(Itemized modification records)
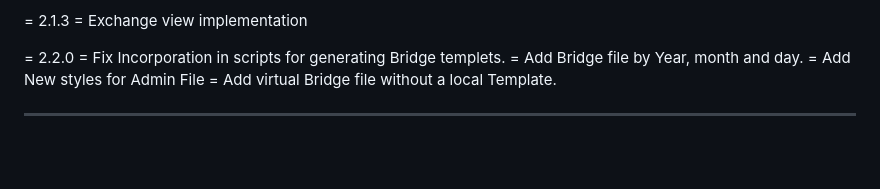
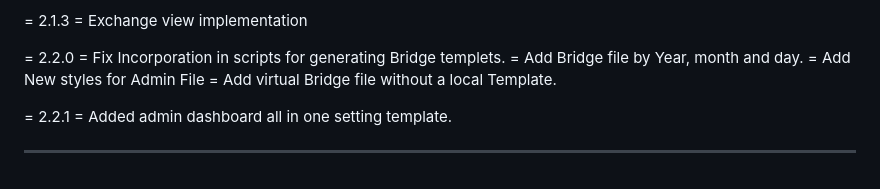
Before and after one commit to Ghepes/zero-media-wordpress, a Markdown page: README.md, the part around the change. Drawn GitHub-style; blank space fills up the shorter version.

Commit message:
Update README.md
Signed-off-by: Studio Wromo Marketplace <info.wromo@gmail.com>

```diff
--- a/README.md
+++ b/README.md
@@ -281,5 +281,6 @@ Thank you!
         = Add New styles for Admin File
         = Add virtual Bridge file without a local Template.
 
+= 2.2.1 = Added admin dashboard all in one setting template.
 
 ---
```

* _EXERCISE AIM_: Each record above must be returned exactly as written, with its pictures omitted.

* _RESULT FOR THIS TASK_:
Before and after one commit to Ghepes/zero-media-wordpress, a Markdown page: README.md, the part around the change. Drawn GitHub-style; blank space fills up the shorter version.

Commit message:
Update README.md
Signed-off-by: Studio Wromo Marketplace <info.wromo@gmail.com>

```diff
--- a/README.md
+++ b/README.md
@@ -281,5 +281,6 @@ Thank you!
         = Add New styles for Admin File
         = Add virtual Bridge file without a local Template.
 
+= 2.2.1 = Added admin dashboard all in one setting template.
 
 ---
```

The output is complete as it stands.